### [Data to use]

++++

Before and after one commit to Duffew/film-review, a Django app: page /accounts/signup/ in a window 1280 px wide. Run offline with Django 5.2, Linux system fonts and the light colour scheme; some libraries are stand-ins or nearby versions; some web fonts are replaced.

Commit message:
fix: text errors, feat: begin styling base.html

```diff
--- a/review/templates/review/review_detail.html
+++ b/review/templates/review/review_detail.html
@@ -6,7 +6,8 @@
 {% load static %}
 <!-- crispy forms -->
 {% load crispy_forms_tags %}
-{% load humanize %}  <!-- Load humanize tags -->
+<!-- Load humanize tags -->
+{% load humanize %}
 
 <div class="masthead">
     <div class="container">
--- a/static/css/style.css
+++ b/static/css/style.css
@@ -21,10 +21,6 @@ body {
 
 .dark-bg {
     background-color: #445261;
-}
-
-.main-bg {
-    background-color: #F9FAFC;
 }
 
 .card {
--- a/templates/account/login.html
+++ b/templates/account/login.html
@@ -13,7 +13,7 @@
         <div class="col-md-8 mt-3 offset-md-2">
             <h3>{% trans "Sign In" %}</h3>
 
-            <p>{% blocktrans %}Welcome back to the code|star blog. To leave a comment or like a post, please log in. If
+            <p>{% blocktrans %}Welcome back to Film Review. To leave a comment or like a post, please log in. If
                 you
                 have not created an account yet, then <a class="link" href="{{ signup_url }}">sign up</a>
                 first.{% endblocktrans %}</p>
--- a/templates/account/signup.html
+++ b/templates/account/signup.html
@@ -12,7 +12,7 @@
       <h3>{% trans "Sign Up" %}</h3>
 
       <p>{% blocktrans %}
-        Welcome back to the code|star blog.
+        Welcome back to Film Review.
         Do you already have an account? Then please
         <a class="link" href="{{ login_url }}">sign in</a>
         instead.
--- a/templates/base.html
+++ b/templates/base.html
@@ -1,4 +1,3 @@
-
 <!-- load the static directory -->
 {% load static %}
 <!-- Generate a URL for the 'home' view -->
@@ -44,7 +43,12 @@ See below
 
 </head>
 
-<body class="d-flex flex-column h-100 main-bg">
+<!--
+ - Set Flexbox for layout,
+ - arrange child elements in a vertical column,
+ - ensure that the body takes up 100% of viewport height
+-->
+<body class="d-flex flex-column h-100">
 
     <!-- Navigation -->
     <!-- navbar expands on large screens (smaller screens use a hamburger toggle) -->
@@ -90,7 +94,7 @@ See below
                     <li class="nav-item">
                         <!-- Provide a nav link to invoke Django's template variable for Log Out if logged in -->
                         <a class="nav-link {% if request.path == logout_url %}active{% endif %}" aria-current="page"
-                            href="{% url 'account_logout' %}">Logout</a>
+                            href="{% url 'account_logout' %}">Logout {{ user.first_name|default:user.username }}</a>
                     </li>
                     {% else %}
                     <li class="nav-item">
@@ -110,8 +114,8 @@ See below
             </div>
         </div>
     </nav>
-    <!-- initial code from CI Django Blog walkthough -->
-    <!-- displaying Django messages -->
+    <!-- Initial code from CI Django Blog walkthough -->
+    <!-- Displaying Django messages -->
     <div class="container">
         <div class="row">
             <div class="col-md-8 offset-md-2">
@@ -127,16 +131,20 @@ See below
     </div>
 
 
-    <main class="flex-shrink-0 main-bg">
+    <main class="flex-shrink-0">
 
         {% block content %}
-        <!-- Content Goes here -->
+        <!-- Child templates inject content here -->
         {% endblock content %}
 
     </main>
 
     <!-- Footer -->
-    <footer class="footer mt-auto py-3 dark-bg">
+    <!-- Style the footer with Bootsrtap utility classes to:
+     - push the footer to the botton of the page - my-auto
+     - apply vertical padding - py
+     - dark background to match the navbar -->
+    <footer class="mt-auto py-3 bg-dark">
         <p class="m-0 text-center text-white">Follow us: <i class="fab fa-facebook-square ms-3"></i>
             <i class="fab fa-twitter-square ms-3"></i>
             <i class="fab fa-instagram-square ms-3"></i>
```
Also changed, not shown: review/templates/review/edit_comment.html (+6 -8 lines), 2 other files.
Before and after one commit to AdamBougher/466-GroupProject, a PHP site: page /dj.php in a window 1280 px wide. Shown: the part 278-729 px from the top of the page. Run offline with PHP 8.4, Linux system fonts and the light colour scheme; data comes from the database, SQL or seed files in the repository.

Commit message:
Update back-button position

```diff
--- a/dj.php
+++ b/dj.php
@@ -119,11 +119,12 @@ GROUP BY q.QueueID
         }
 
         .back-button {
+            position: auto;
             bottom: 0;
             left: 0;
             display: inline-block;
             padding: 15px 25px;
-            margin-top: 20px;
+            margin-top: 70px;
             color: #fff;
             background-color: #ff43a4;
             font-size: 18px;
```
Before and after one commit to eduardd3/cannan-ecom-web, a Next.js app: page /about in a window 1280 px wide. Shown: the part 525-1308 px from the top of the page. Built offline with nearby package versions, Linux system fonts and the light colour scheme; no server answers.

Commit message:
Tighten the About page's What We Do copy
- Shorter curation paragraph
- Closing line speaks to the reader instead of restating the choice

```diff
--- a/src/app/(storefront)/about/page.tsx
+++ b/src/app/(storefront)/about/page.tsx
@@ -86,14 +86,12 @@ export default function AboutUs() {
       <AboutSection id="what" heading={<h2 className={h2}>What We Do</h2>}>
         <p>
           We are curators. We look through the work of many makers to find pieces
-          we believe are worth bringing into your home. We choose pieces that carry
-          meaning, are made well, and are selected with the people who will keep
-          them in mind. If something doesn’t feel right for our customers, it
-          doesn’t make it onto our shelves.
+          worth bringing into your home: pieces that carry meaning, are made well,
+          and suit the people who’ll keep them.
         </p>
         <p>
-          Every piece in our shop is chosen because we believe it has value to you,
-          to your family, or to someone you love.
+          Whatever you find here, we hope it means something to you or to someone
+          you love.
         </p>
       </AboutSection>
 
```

++++

### [What to do]
The lines you need are those holding the word "Django"; copy each of them from the material above.

### [Solution for this problem]
Before and after one commit to Duffew/film-review, a Django app: page /accounts/signup/ in a window 1280 px wide. Run offline with Django 5.2, Linux system fonts and the light colour scheme; some libraries are stand-ins or nearby versions; some web fonts are replaced.
                         <!-- Provide a nav link to invoke Django's template variable for Log Out if logged in -->
-    <!-- initial code from CI Django Blog walkthough -->
-    <!-- displaying Django messages -->
+    <!-- Initial code from CI Django Blog walkthough -->
+    <!-- Displaying Django messages -->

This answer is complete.